On Sunday, US President Donald Trump announced he would postpone the increase in import duties on Chinese commodities which was scheduled to come into force on March 1. He cited notable progress in negotiations with China on a number of important issues, including protection of intellectual property, technology transfers, agriculture, services, and currency. If negotiations continue this way, the US President is going to meet Xi Jinping to sign an agreement.
The trade confrontation affected not only the two countries but many others, especially given the fact that it occurred when the economic cycle approached the peak. While China wants to avoid a hard landing, Trump is willing to fulfil one of his main promises during his election campaign and cut the trade deficit. He needs to prevent a plunge in US economic growth and close an agreement, even not an ideal one.

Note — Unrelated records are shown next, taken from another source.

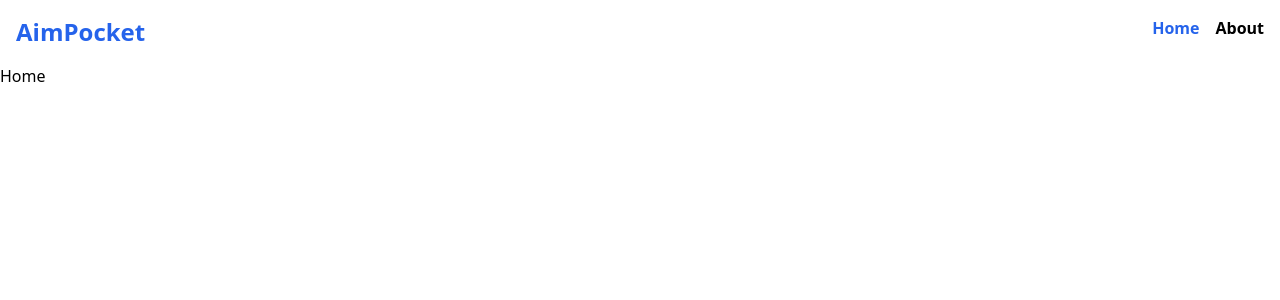
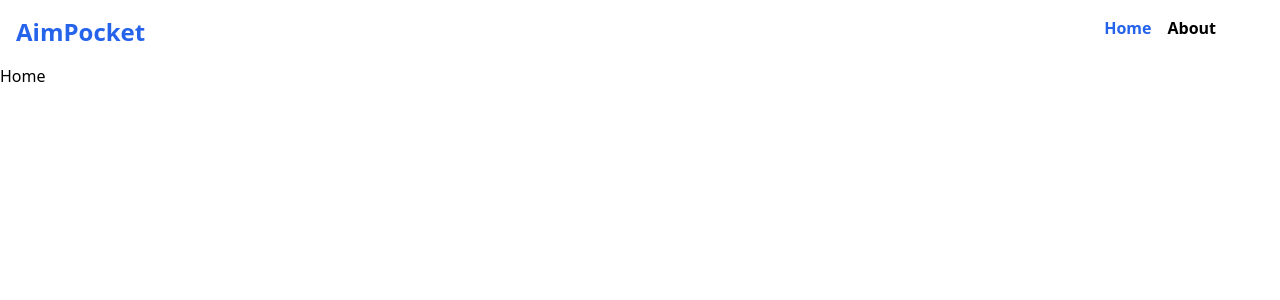
Before and after one commit to agreytosira/aim-pocket, a React (Vite) app: page / in a window 1280 px wide. Shown: the top 300 px of the page. Built offline with nearby package versions, Linux system fonts and the light colour scheme.

Commit message:
style: customize xl breakpoint

```diff
--- a/tailwind.config.js
+++ b/tailwind.config.js
@@ -2,6 +2,11 @@
 export default {
   content: ['./index.html', './src/**/*.{js,ts,jsx,tsx}'],
   theme: {
+    container: {
+      screens: {
+        xl: '1200px'
+      }
+    },
     extend: {}
   },
   plugins: []
```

The developments supported stock markets in mainland China the most. The CSI 300 index rose by 4% today, reaching the highest level since June 2018. It is showing bullish signs, rising by more than 23% from the January bottom. Meanwhile, RMB gained 0.4%, touching 7-month peak.
Increasing demand for risky assets positively influenced such AUD and NZD, which rose 0.3% each during the Asian session. Other currencies reacted more discreetly, with EUR, GBP, and JPY traded in very narrow ranges.
For reference, Theresa May’s decision to postpone the vote in parliament on her proposed Brexit agreement had almost no impact on GBP on Monday. The vote was scheduled for Wednesday, but May postponed into March 12. The likelihood of postponing Brexit is increasing day by day, and May is reportedly considering to delay it for 2 more months. GBP is likely to stay around $1.30 in the short term until the UK exits the EU.
Although politics remains the main driver of trading in financial markets, this week is rich in key economic data. After the US data on retail sales, orders for durable goods, sales in the secondary housing market and a few more reports were worse than expected, the markets will study the US GDP growth rate in Q4 which will be released on Thursday. The annual GDP growth is expected to decline to 2.4% from 3.4% seen in Q3. Given the negative developments in recent weeks, there GDP growth may be lower than expected. The personal consumption expenditures price index (PCE), the Federal Reserve's preferred inflation indicator, and personal income data will be published on Friday.